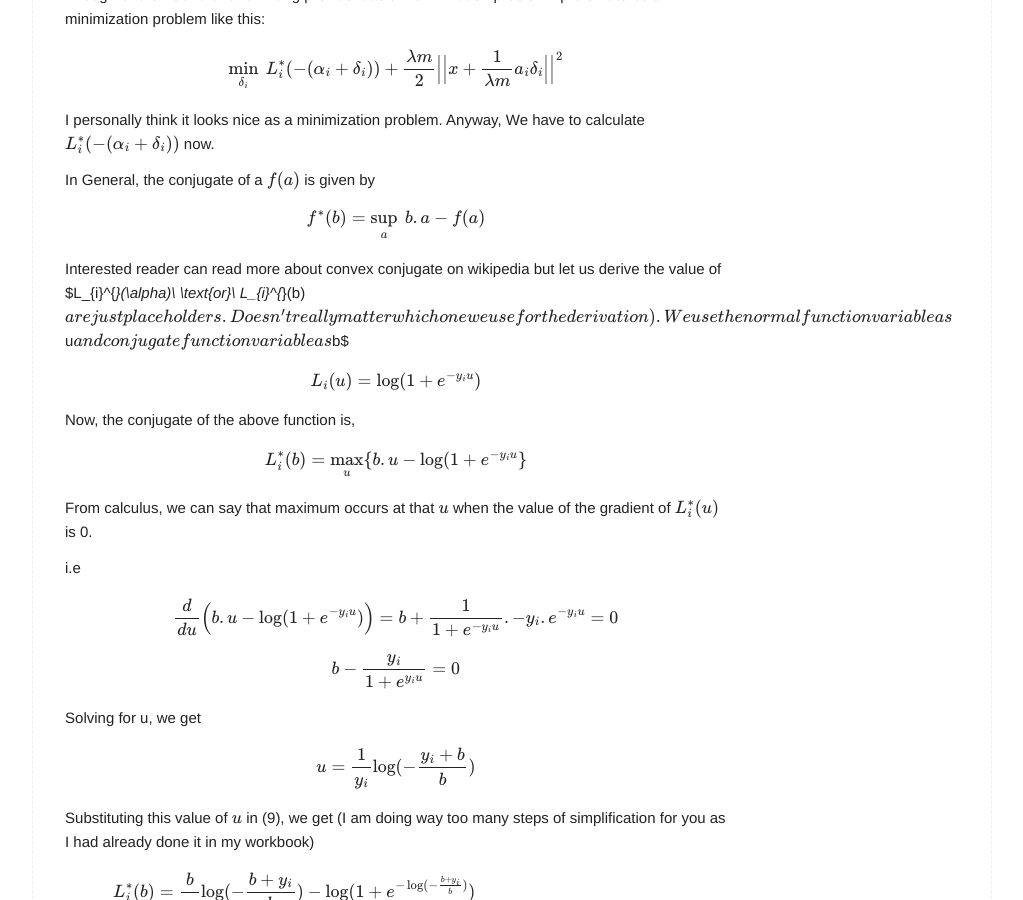
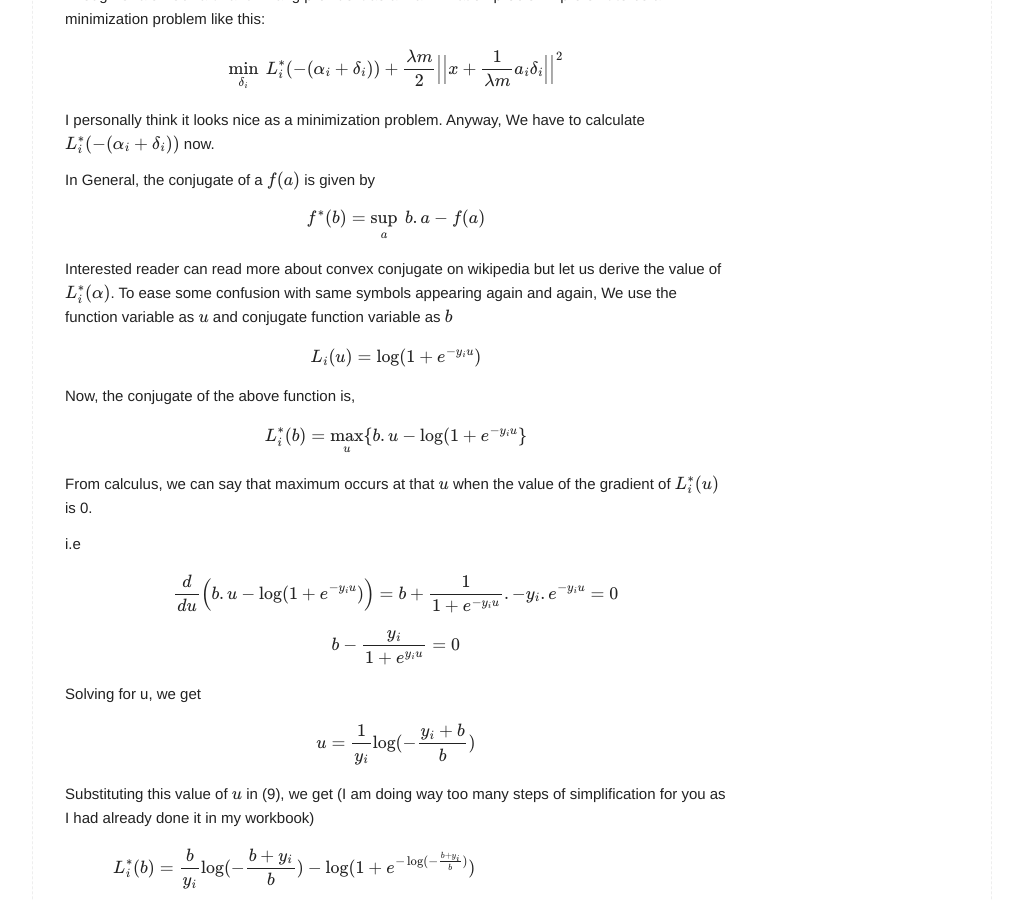
Before and after one commit to CGudapati/cgudapati.github.io, a Jekyll site: the page built from _posts/2019-11-07-Stochatsic-Dual-Coordinate-Ascent-1D-Minimizaton-Subproblem.md, in a window 1280 px wide and 900 px high, scrolled down 1525 px. Shown: the whole window, without its empty margins (128-1151 px from the left). Built offline with Jekyll 4.4.1, drawn with Linux system fonts in a browser that asks for light colours; formulas are drawn with MathJax 3.

Commit message:
added a new post on SDCA minimization

```diff
--- a/_posts/2019-11-07-Stochatsic-Dual-Coordinate-Ascent-1D-Minimizaton-Subproblem.md
+++ b/_posts/2019-11-07-Stochatsic-Dual-Coordinate-Ascent-1D-Minimizaton-Subproblem.md
@@ -93,7 +93,7 @@ f^{*}(b) = \sup_{a}\  b.a - f(a)
 $$
 
 
-Interested reader can read more about convex conjugate on wikipedia but let us derive the value of $L_{i}^{*}(\alpha)\  \text{or}\ L_{i}^{*}(b)  $ are just placeholders. Doesn't really matter which one we use for the derivation) .  We use the normal function variable as $u$ and conjugate function variable as $b$
+Interested reader can read more about convex conjugate on wikipedia but let us derive the value of $L_{i}^{*}(\alpha)$.  To ease some confusion with same symbols appearing again and again,  We use the  function variable as $u$ and conjugate function variable as $b$
 
 
 $$
```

= = =

**What is expected**
Retype the data above in full, exactly as it stands, and skip any image.

**Worked solution**
Before and after one commit to CGudapati/cgudapati.github.io, a Jekyll site: the page built from _posts/2019-11-07-Stochatsic-Dual-Coordinate-Ascent-1D-Minimizaton-Subproblem.md, in a window 1280 px wide and 900 px high, scrolled down 1525 px. Shown: the whole window, without its empty margins (128-1151 px from the left). Built offline with Jekyll 4.4.1, drawn with Linux system fonts in a browser that asks for light colours; formulas are drawn with MathJax 3.

Commit message:
added a new post on SDCA minimization

```diff
--- a/_posts/2019-11-07-Stochatsic-Dual-Coordinate-Ascent-1D-Minimizaton-Subproblem.md
+++ b/_posts/2019-11-07-Stochatsic-Dual-Coordinate-Ascent-1D-Minimizaton-Subproblem.md
@@ -93,7 +93,7 @@ f^{*}(b) = \sup_{a}\  b.a - f(a)
 $$
 
 
-Interested reader can read more about convex conjugate on wikipedia but let us derive the value of $L_{i}^{*}(\alpha)\  \text{or}\ L_{i}^{*}(b)  $ are just placeholders. Doesn't really matter which one we use for the derivation) .  We use the normal function variable as $u$ and conjugate function variable as $b$
+Interested reader can read more about convex conjugate on wikipedia but let us derive the value of $L_{i}^{*}(\alpha)$.  To ease some confusion with same symbols appearing again and again,  We use the  function variable as $u$ and conjugate function variable as $b$
 
 
 $$
```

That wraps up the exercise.